• Stored data
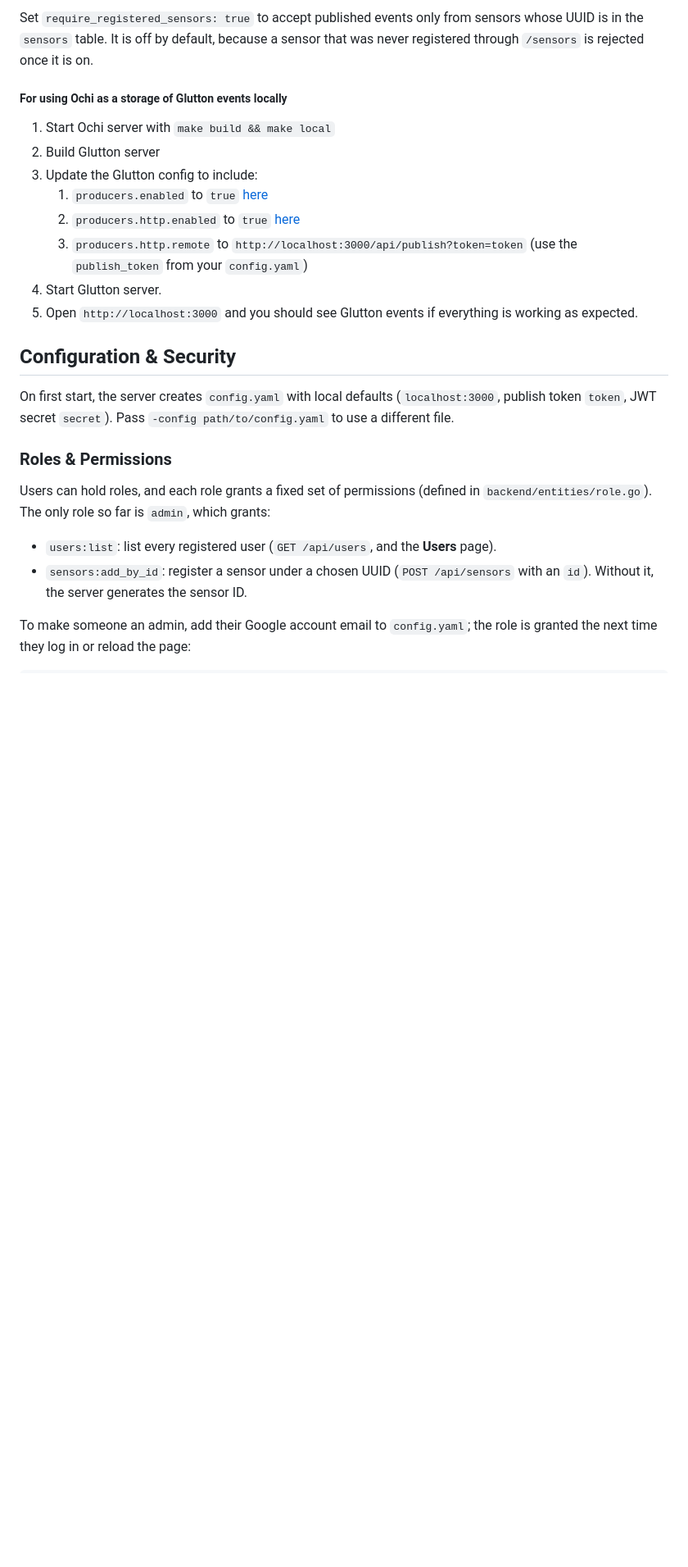
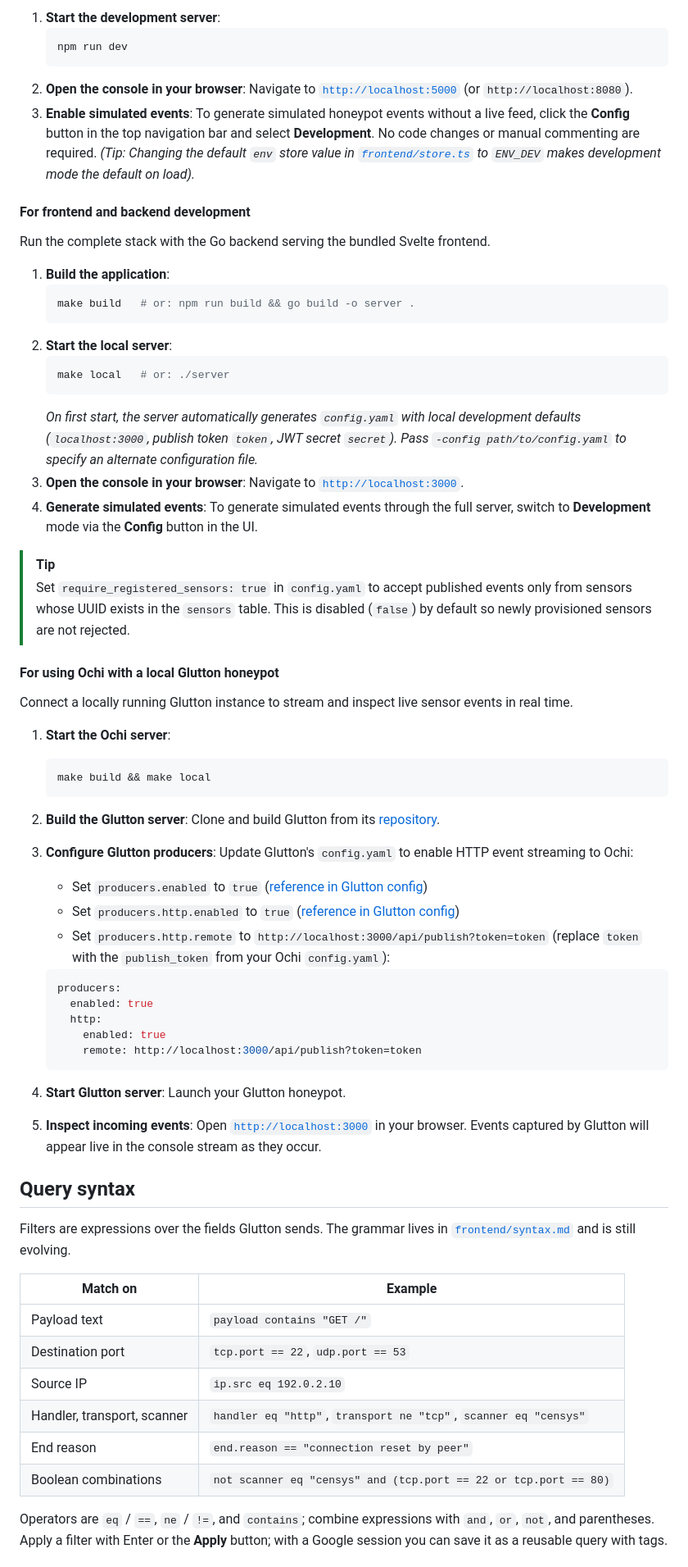
Before and after one commit to honeynet/ochi, a Markdown page: README.md, the part around one of its changes. Shown at 82% size. Drawn GitHub-style; blank space fills up the shorter version.

````diff
--- a/README.md
+++ b/README.md
@@ -37,25 +64,75 @@ Eventually we want to be able to enabled to quickly react to new trends, improve
 
-Set `require_registered_sensors: true` to accept published events only from sensors whose UUID is in the `sensors` table. It is off by default, because a sensor that was never registered through `/sensors` is rejected once it is on.
+1. **Start the development server**:
+   ```bash
+   npm run dev
+   ```
+2. **Open the console in your browser**:
+   Navigate to [`http://localhost:5000`](http://localhost:5000) (or `http://localhost:8080`).
+3. **Enable simulated events**:
+   To generate simulated honeypot events without a live feed, click the **Config** button in the top navigation bar and select **Development**. No code changes or manual commenting are required.
+   *(Tip: Changing the default `env` store value in [`frontend/store.ts`](frontend/store.ts) to `ENV_DEV` makes development mode the default on load).*
 
-##### For using Ochi as a storage of Glutton events locally
-1. Start Ochi server with `make build && make local`
-2. Build Glutton server
-3. Update the Glutton config to include:
-   1. `producers.enabled` to `true` [here](https://github.com/mushorg/glutton/blob/305a9d23a58d065f49ac25edeaeb374f4fe9c59b/config/config.yaml#L9)
-   2. `producers.http.enabled` to `true` [here](https://github.com/mushorg/glutton/blob/305a9d23a58d065f49ac25edeaeb374f4fe9c59b/config/config.yaml#L11)
-   3. `producers.http.remote` to `http://localhost:3000/api/publish?token=token` (use the `publish_token` from your `config.yaml`)
-4. Start Glutton server.
-5. Open `http://localhost:3000` and you should see Glutton events if everything is working as expected.
+#### For frontend and backend development
 
-## Configuration & Security
+Run the complete stack with the Go backend serving the bundled Svelte frontend.
 
-On first start, the server creates `config.yaml` with local defaults (`localhost:3000`, publish token `token`, JWT secret `secret`). Pass `-config path/to/config.yaml` to use a different file.
+1. **Build the application**:
+   ```bash
+   make build   # or: npm run build && go build -o server .
+   ```
+2. **Start the local server**:
+   ```bash
+   make local   # or: ./server
+   ```
+   *On first start, the server automatically generates `config.yaml` with local development defaults (`localhost:3000`, publish token `token`, JWT secret `secret`). Pass `-config path/to/config.yaml` to specify an alternate configuration file.*
+3. **Open the console in your browser**:
+   Navigate to [`http://localhost:3000`](http://localhost:3000).
+4. **Generate simulated events**:
+   To generate simulated events through the full server, switch to **Development** mode via the **Config** button in the UI.
 
-### Roles & Permissions
+> [!TIP]
+> Set `require_registered_sensors: true` in `config.yaml` to accept published events only from sensors whose UUID exists in the `sensors` table. This is disabled (`false`) by default so newly provisioned sensors are not rejected.
 
-Users can hold roles, and each role grants a fixed set of permissions (defined in `backend/entities/role.go`). The only role so far is `admin`, which grants:
+#### For using Ochi with a local Glutton honeypot
 
-- `users:list`: list every registered user (`GET /api/users`, and the **Users** page).
-- `sensors:add_by_id`: register a sensor under a chosen UUID (`POST /api/sensors` with an `id`). Without it, the server generates the sensor ID.
+Connect a locally running Glutton instance to stream and inspect live sensor events in real time.
 
-To make someone an admin, add their Google account email to `config.yaml`; the role is granted the next time they log in or reload the page:
+1. **Start the Ochi server**:
+   ```bash
+   make build && make local
+   ```
+2. **Build the Glutton server**:
+   Clone and build Glutton from its [repository](https://github.com/mushorg/glutton).
+3. **Configure Glutton producers**:
+   Update Glutton's `config.yaml` to enable HTTP event streaming to Ochi:
+   - Set `producers.enabled` to `true` ([reference in Glutton config](https://github.com/mushorg/glutton/blob/305a9d23a58d065f49ac25edeaeb374f4fe9c59b/config/config.yaml#L9))
+   - Set `producers.http.enabled` to `true` ([reference in Glutton config](https://github.com/mushorg/glutton/blob/305a9d23a58d065f49ac25edeaeb374f4fe9c59b/config/config.yaml#L11))
+   - Set `producers.http.remote` to `http://localhost:3000/api/publish?token=token` (replace `token` with the `publish_token` from your Ochi `config.yaml`):
+
+   ```yaml
+   producers:
+     enabled: true
+     http:
+       enabled: true
+       remote: http://localhost:3000/api/publish?token=token
+   ```
+4. **Start Glutton server**:
+   Launch your Glutton honeypot.
+5. **Inspect incoming events**:
+   Open [`http://localhost:3000`](http://localhost:3000) in your browser. Events captured by Glutton will appear live in the console stream as they occur.
+
+## Query syntax
+
+Filters are expressions over the fields Glutton sends. The grammar lives in [`frontend/syntax.md`](frontend/syntax.md) and is still evolving.
+
+| Match on | Example |
+| --- | --- |
+| Payload text | `payload contains "GET /"` |
+| Destination port | `tcp.port == 22`, `udp.port == 53` |
+| Source IP | `ip.src eq 192.0.2.10` |
+| Handler, transport, scanner | `handler eq "http"`, `transport ne "tcp"`, `scanner eq "censys"` |
+| End reason | `end.reason == "connection reset by peer"` |
+| Boolean combinations | `not scanner eq "censys" and (tcp.port == 22 or tcp.port == 80)` |
+
+Operators are `eq` / `==`, `ne` / `!=`, and `contains`; combine expressions with `and`, `or`, `not`, and parentheses. Apply a filter with Enter or the **Apply** button; with a Google session you can save it as a reusable query with tags.
+
````
Also changed, not shown: other parts of README.md (+96 -30 lines), assets/readme/console.png (added), 2 other files.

• What is needed
Looking at the entries, work out how many lines hold the word "https". Give the number and nothing else.

• Finished exercise
5